“An undeniable, natural, authentic Rolls-Royce that just happens to have four-wheel drive and can go off-road if necessary.
“We’ll always get elegance into that formula,” Taylor said, in a slight suggestion that other brands may not have been able to do that yet.
The Rolls-Royce SUV will compete with the likes of the Bentley Bentayga – which is possibly one of the most polarising cars in recent memory – while Mercedes-Benz is likely to do a Maybach version of the updated GLS SUV.
Taylor indicated that the car will have be both functional and formal, and that the brand is “in the process of establishing how formal right now”.
Rolls-Royce Cars product communications manager James Warren said the company is still very early in the development of the new model, so giving away any real details at this point is somewhat difficult.
“That’s the trouble – it’s still such an early stage in the development. We were very eager with Project Cullinan – it was such a talked-about notion – that we were very happy to tell you this is going on. But there’s not a massive amount to talk about right now,” he said.
“These things are all being decided in due course,” Warren said.
“We’re talking years not months away, so those kind of thoughts are not even formed yet.”
Warren said that while other brands may be opting for high-end SUVs to build volume – the Lamborghini Urus, for example, is expected to boost sales – Rolls-Royce isn’t ever going to go for huge sales.
“We don’t chase volume. We’re not in that business. We’re certainly not in the business where we need to spin off a group platform – a car to fulfil a certain niche – in order to hit volume targets. It’s not Rolls-Royce.
“We’re in the business of profitability, scarcity and rarity, at 4000 cars a year.

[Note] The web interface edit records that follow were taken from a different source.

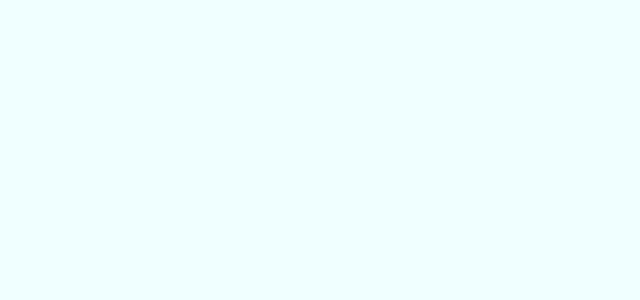
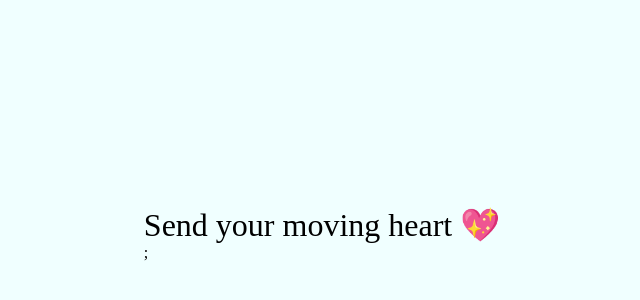
Before and after one commit to cubodado/Symh, a React (Create React App) app: page / in a window 1280 px wide. Shown: the part 166-466 px from the top of the page, without its empty margins (318-958 px from the left). Built offline with nearby package versions, Linux system fonts and the light colour scheme.

Commit message:
Create: LandingText component

```diff
--- a/src/App.js
+++ b/src/App.js
@@ -1,7 +1,12 @@
 import './App.css';
+import LandingText from './LandingPage/LandingText';
 
 function App() {
-  return <div className="wrapper"></div>;
+  return (
+    <div className="wrapper">
+      <LandingText />
+    </div>
+  );
 }
 
 export default App;
--- /dev/null
+++ b/src/LandingPage/LandingText.css
@@ -0,0 +1,3 @@
+#landing-text {
+  font-size: 2rem;
+}
--- /dev/null
+++ b/src/LandingPage/LandingText.js
@@ -0,0 +1,11 @@
+import './LandingText.css';
+
+const LandingText = () => {
+  return (
+    <div>
+      <p id="landing-text">Send your moving heart 💖</p>;
+    </div>
+  );
+};
+
+export default LandingText;
```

"We talk about competitors – our competitors are actually your yachts, your jets, fine arts. That sort of thing for share of voice with our customers. Cars, less so.
“It’s customer demand. Our customers ask for it, so we do it.”
It is expected that the new SUV model will carry over the ‘coach’ door layout, too, as Taylor said that is a signature part
of the brand's heritage.
“Coachdoors are us, and they work. People love them,” Taylor said.
“It’s about a grand arrival. When you do that, when you can walk straight out, it's all about effortlessness.
“For us, especially for the rear environment it works, and we will continue that. There’s no doubt,” he said.
Warren echoed that sentiment. “There are a few ‘unchangeables’ for the brand. The coach doors, the umbrellas. It’s a distinction for us, those kind of features, and we’ll guard them very carefully.”
In terms of size, the new SUV will be “big enough”, though Warren said the company “can’t say” if there will be five or seven seats.
“It will be beautiful and luxurious and lovely, and we’ll tell you all about it when we’re ready,” Warren said.
“We announced this thing and said ‘we’ve announced this, we’re doing it’.
"The program has commenced, and that’s where it’s at at the moment. And we’re going to peek you in every now and again, and it’s going to be a very open launch in a way.”
Whether the SUV carries the name Cullinan to production or uses another moniker that fits the bill for the model remains to be seen. (If I were a betting man, I’d put my money on Cloud – it would follow the Ghost, Dawn and Wraith in removing the Silver prefix, harking back to models of old).